It’s very likely that the next-gen iPhone will get a USB Type-C port for charging. The reason for this will be the law passed in the European Union, which stipulates that smartphones, tablets and other electronics sold in the EU must only be equipped with USB Type-C connectors. Given the size of the market in the region, Apple will have to make concessions and ditch the proprietary Lightning.
The law was passed by the European Parliament on Tuesday and calls for the switch to uniform charging by the end of 2024.
According to CCS Insight senior analyst Ben Wood, Apple will “inevitably” capitulate with the iPhone 15 and switch to USB Type-C iPad Pro, the conversion process has actually already begun. Since the iPhone 14 didn’t bring any notable changes in terms of design, the iPhone 15 is likely to have more significant updates – this is the perfect time to introduce a new port.
Back in May, Bloomberg reported iPhone tests with USB Type-C, but sources warned new items wouldn’t appear until 2023. IDC believes that if Apple switches to USB Type-C for Europe in 2023, the American tech giant will move to a new way of charging and iPhones in other regions — unless the company decides it’s not wasting too much money on proprietary chargers and accessories earned will simply give them up. However, experts assume that Apple will actually be preparing for the switch over the next two years.
European law has been developing for about 10 years. European lawmakers argue that using different standards for charging is contributing to an increase in waste, and innovation will allow customers not to buy a new charger with every new smartphone.

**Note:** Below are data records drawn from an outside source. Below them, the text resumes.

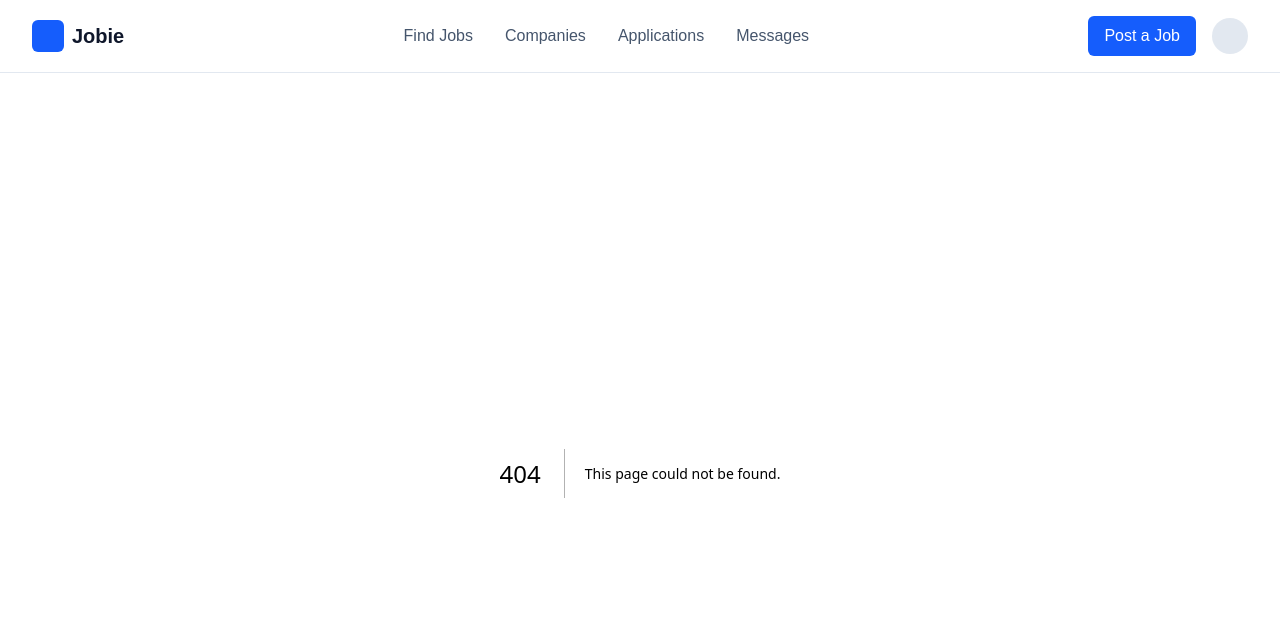
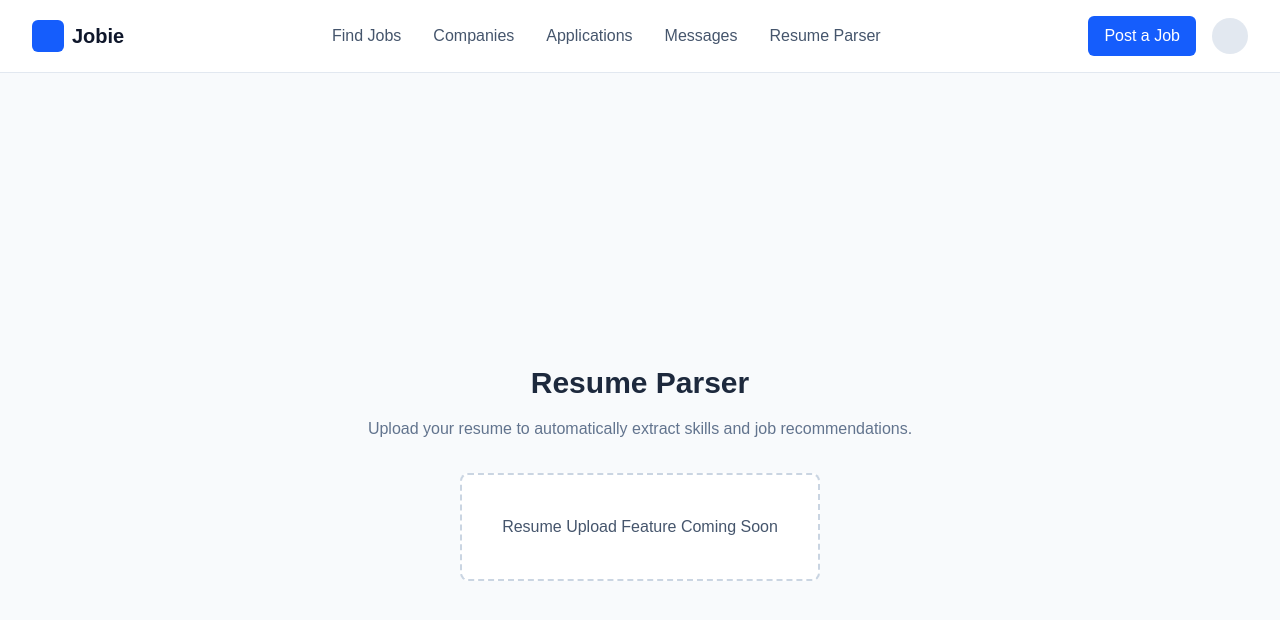
Before and after one commit to ekanshhxxx/Jobie-v1, a Next.js app in the folder frontend/: page /resume-parser in a window 1280 px wide. Before the commit this address had no page. Shown: the top 620 px of the page. Built offline with nearby package versions, Linux system fonts and the light colour scheme.

Commit message:
Added resume parser page placeholder for Amrit

```diff
--- /dev/null
+++ b/frontend/app/resume-parser/page.tsx
@@ -0,0 +1,23 @@
+export default function ResumeParserPage() {
+  return (
+    <div className="min-h-screen bg-slate-50 flex flex-col items-center justify-center text-slate-800">
+
+      <h1 className="text-3xl font-semibold mb-4">
+        Resume Parser
+      </h1>
+
+      <p className="text-slate-500 mb-8">
+        Upload your resume to automatically extract skills and job recommendations.
+      </p>
+
+      <div className="border-2 border-dashed border-slate-300 p-10 rounded-lg bg-white">
+
+        <p className="text-slate-600">
+          Resume Upload Feature Coming Soon
+        </p>
+
+      </div>
+
+    </div>
+  )
+}
--- a/frontend/components/Navbar.tsx
+++ b/frontend/components/Navbar.tsx
@@ -45,6 +45,13 @@ export default function Navbar() {
           Messages
         </Link>
 
+        <Link
+          href="/resume-parser"
+          className="hover:text-blue-600 transition-colors duration-200"
+        >
+          Resume Parser
+        </Link>
+
       </div>
 
       {/* Action Buttons */}
```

According to Wood, this is a “victory of common sense”. Although Apple fans have a large number of devices that charge via the Lightning connector, given the ubiquity of USB Type-C, Apple’s use of this standard makes a lot of sense.